I'll give you that for "truth". We could poke further; we would just get a bigger bowl of word salad.
The value is in the application. At the risk of sounding like Yoda, this is like walking into a large hall with other people and noticing that really good dance music is playing. People are moving around the dance floor. So you say to your partner "This is great!" and being dancing.
What's great about it? "There is a pattern of activity that I find pleasing that I can join in and feel as if I am accomplishing something of value"
Except in Wittgenstein's case, all the people were dancing, but they were all dancing to different songs and in their own invented way of dancing. Now there's nothing wrong with inventing your own songs and dance moves, mind you, but Wittgenstein was the guy that pointed out that this was what was happening.

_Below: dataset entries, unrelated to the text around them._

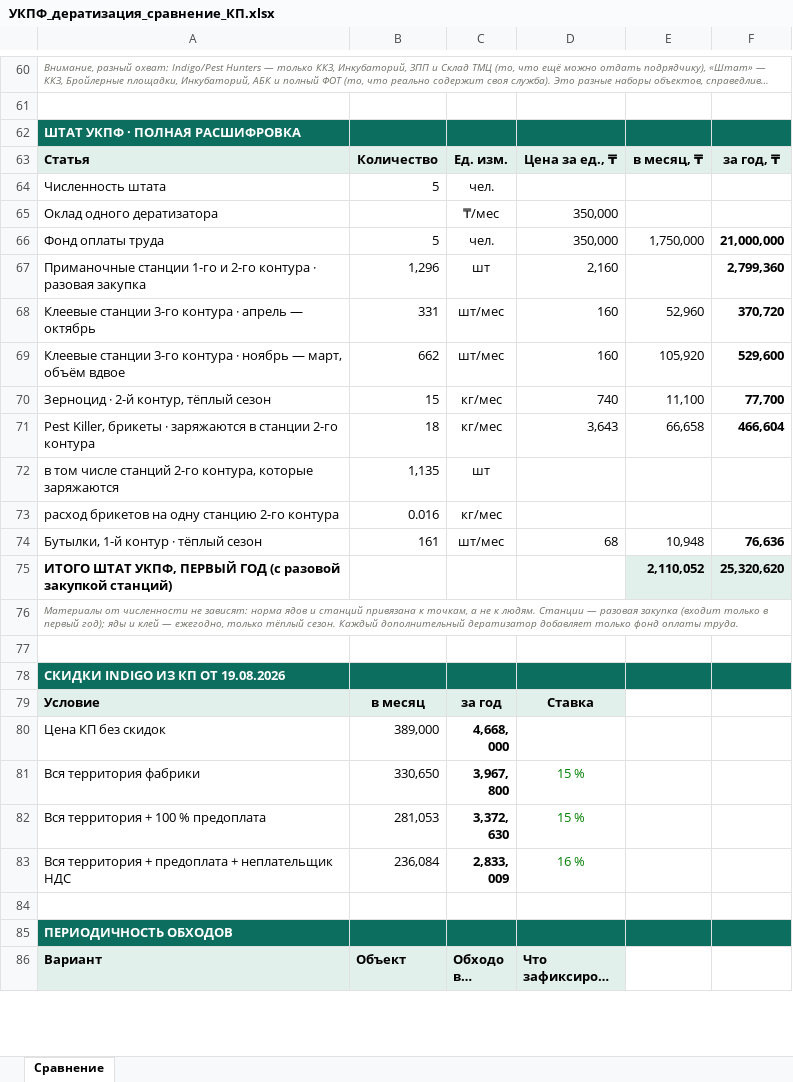
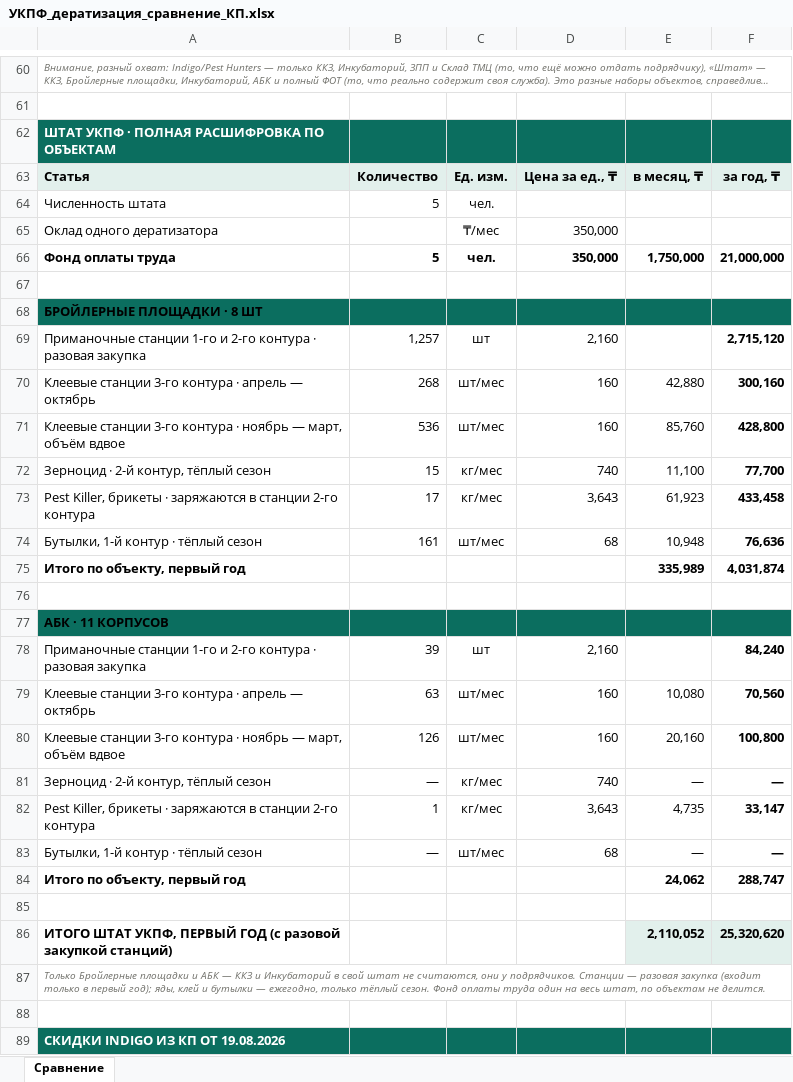
Before and after one commit to alibeksailaubaev-cmd/Periscope-2.0, an Excel workbook: reports/УКПФ_дератизация_сравнение_КП.xlsx, sheet Сравнение, drawn as a sheet; only a part is shown, gaps mark what is left out; the shorter side is filled out with more unchanged rows; long unchanged cells end in …; values as stored, in another font and other column widths than the file's, no borders; removed rows and columns are numbered as before the commit, all else as after; the diff names each change by its address in the sheet, - before the commit and + after, or states it on an @@ line.

```diff
--- a/reports/УКПФ_дератизация_сравнение_КП.xlsx (sheet Сравнение)
+++ b/reports/УКПФ_дератизация_сравнение_КП.xlsx (sheet Сравнение)
-A62: ШТАТ УКПФ · ПОЛНАЯ РАСШИФРОВКА
+A62: ШТАТ УКПФ · ПОЛНАЯ РАСШИФРОВКА ПО ОБЪЕКТАМ
-A66:E66 bold: off
+A66:E66 bold: on
+row 67: (empty)
+row 68: БРОЙЛЕРНЫЕ ПЛОЩАДКИ · 8 ШТ
-B69: 1,296
+B69: 1,257
-F69: 2,799,360
+F69: 2,715,120
-B70: 331
+B70: 268
-E70: 52,960
+E70: 42,880
-F70: 370,720
+F70: 300,160
-B71: 662
+B71: 536
-E71: 105,920
+E71: 85,760
-F71: 529,600
+F71: 428,800
-B73: 18
+B73: 17
-E73: 66,658
+E73: 61,923
-F73: 466,604
+F73: 433,458
-row 72: в том числе станций 2-го контура, которые заряжаются | 1,135 | шт
-row 73: расход брикетов на одну станцию 2-го контура | 0.016 | кг/мес
+row 75: Итого по объекту, первый год |  |  |  | 335,989 | 4,031,874
+row 76: (empty)
+row 77: АБК · 11 КОРПУСОВ
+row 78: Приманочные станции 1-го и 2-го контура · разовая закупка | 39 | шт | 2,160 |  | 84,240
+row 79: Клеевые станции 3-го контура · апрель — октябрь | 63 | шт/мес | 160 | 10,080 | 70,560
+row 80: Клеевые станции 3-го контура · ноябрь — март, объём вдвое | 126 | шт/мес | 160 | 20,160 | 100,800
+row 81: Зерноцид · 2-й контур, тёплый сезон | — | кг/мес | 740 | — | —
+row 82: Pest Killer, брикеты · заряжаются в станции 2-го контура | 1 | кг/мес | 3,643 | 4,735 | 33,147
+row 83: Бутылки, 1-й контур · тёплый сезон | — | шт/мес | 68 | — | —
+row 84: Итого по объекту, первый год |  |  |  | 24,062 | 288,747
+row 85: (empty)
-A87: Материалы от численности не зависят: норма ядов и станций привязана к точкам, а не к людям. Станции — разовая закупка (входит только в первый год); яды и клей — ежегодно, только тёплый сезон. Каждый дополнительный дератизатор добавляет только фонд оплаты труда.
+A87: Только Бройлерные площадки и АБК — ККЗ и Инкубаторий в свой штат не считаются, они у подрядчиков. Станции — разовая закупка (входит только в первый год); яды, клей и бутылки — ежегодно, только тёплый сезон. Фонд оплаты труда один на весь штат, по объектам не делится.
```
Also changed, not shown: formulas that keep their value.
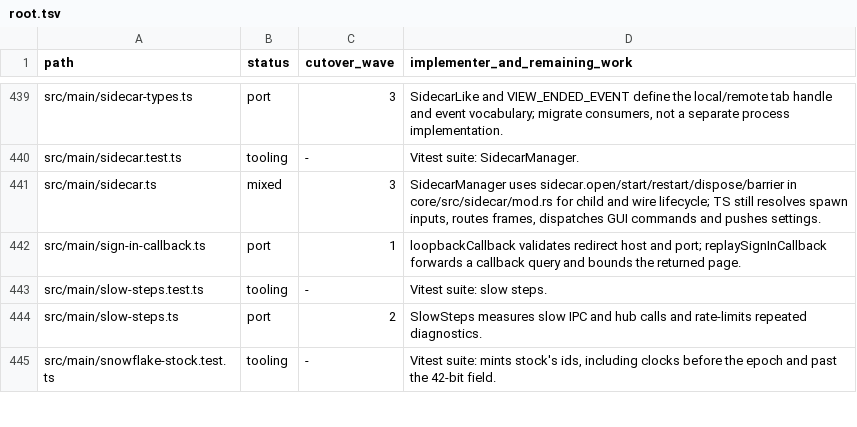
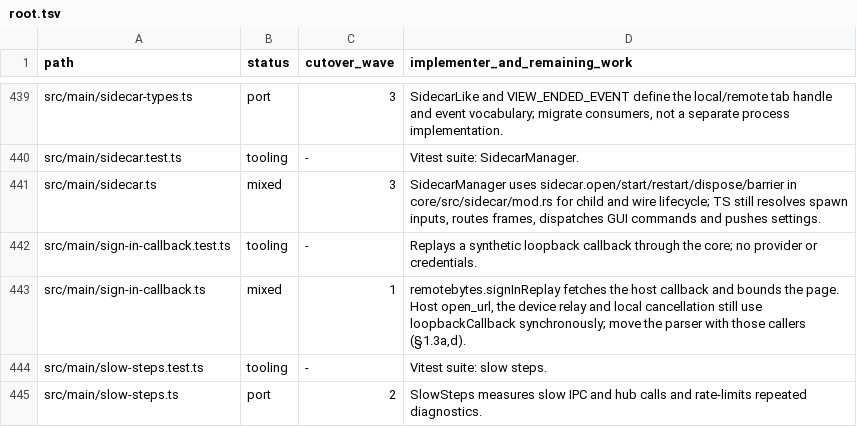
Before and after one commit to seuput-inc/ompdesk, a TSV file: docs/rust-inventory/root.tsv, drawn as a sheet; only a part is shown, gaps mark what is left out; the shorter side is filled out with more unchanged rows.

Commit message:
refactor(remote): replay host sign-in callbacks on loopback in the core

```diff
--- a/docs/rust-inventory/root.tsv
+++ b/docs/rust-inventory/root.tsv
@@ -441,3 +441,4 @@ src/main/sidecar.test.ts	tooling	-	Vitest suite: SidecarManager.
 src/main/sidecar.ts	mixed	3	SidecarManager uses sidecar.open/start/restart/dispose/barrier in core/src/sidecar/mod.rs for child and wire lifecycle; TS still resolves spawn inputs, routes frames, dispatches GUI commands and pushes settings.
-src/main/sign-in-callback.ts	port	1	loopbackCallback validates redirect host and port; replaySignInCallback forwards a callback query and bounds the returned page.
+src/main/sign-in-callback.test.ts	tooling	-	Replays a synthetic loopback callback through the core; no provider or credentials.
+src/main/sign-in-callback.ts	mixed	1	remotebytes.signInReplay fetches the host callback and bounds the page. Host open_url, the device relay and local cancellation still use loopbackCallback synchronously; move the parser with those callers (§1.3a,d).
 src/main/slow-steps.test.ts	tooling	-	Vitest suite: slow steps.
```
Also changed, not shown: 7 other files.
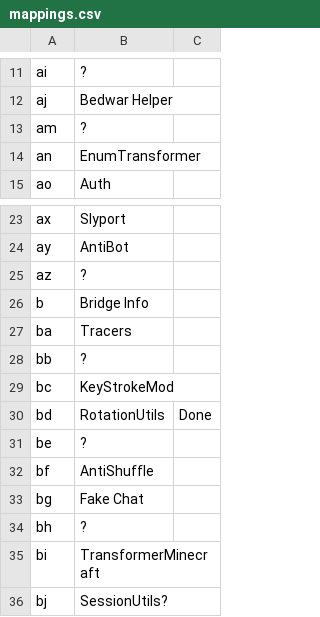
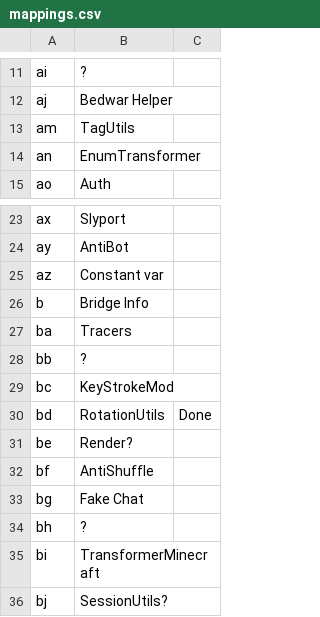
Before and after one commit to WilliamVanBeast/RavenB4Revamp, a CSV file: src/main/resources/mappings.csv, drawn as a sheet; only a part is shown, gaps mark what is left out.

Commit message:
update utils

```diff
--- a/src/main/resources/mappings.csv
+++ b/src/main/resources/mappings.csv
@@ -12,3 +12,3 @@ ai,?,
 aj,Bedwar Helper,
-am,?,
+am,TagUtils,
 an,EnumTransformer,
@@ -24,3 +24,3 @@ ax,Slyport,
 ay,AntiBot,
-az,?,
+az,Constant var,
 b,Bridge Info,
@@ -30,3 +30,3 @@ bc,KeyStrokeMod,
 bd,RotationUtils,Done
-be ,?,
+be,Render?,
 bf,AntiShuffle,
```
Also changed, not shown: 7 other files.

And now we being discussing "Can we all listen to the same music", and "Who likes Jazz?", and so forth. We've opened up a new class of exploration that didn't exist before.
My guess is that Wittgenstein thought that either you'd play the music loudly enough and one dance would win (unlikely), or that it was impossible for such a large group to agree to much of anything, from the genre of music to the types of moves that looked cool. (more likely) But then you get into even more interesting issues, like how large of a group can agree on anything, what does it mean to agree on language, and so forth. We've joined the social to the philosophical in a way that had never been done before. I could go on at length, and probably would. I'd love to drag Kuhn and Popper into this. I apologize for being so wordy.
I think you have to pull your question apart in to two implications of "truth". There is a "ground truth" question (from plato's shadows on through today) which is not addressed in this essay.
But there's an epistemological enquiry that is at least as important, which is into the validity of our internal states and reasoning/justifications. Search down to the discussion starting with "We are, when philosophizing about experience and its objects, mesmerized by the analogy between having a chattel and having an experience." The author is referring to the deep analogies we quickly use to reason about things and how they can immediately lead us astray, often irrecoverably.
This problem is made worse by the internal private languages we each develop: I generate my utterances in the desire to induce some mental state within you; you respond similarly. What model and process do I use to convince myself that I have adequately induced that state in you? That's also an important sense of "truth"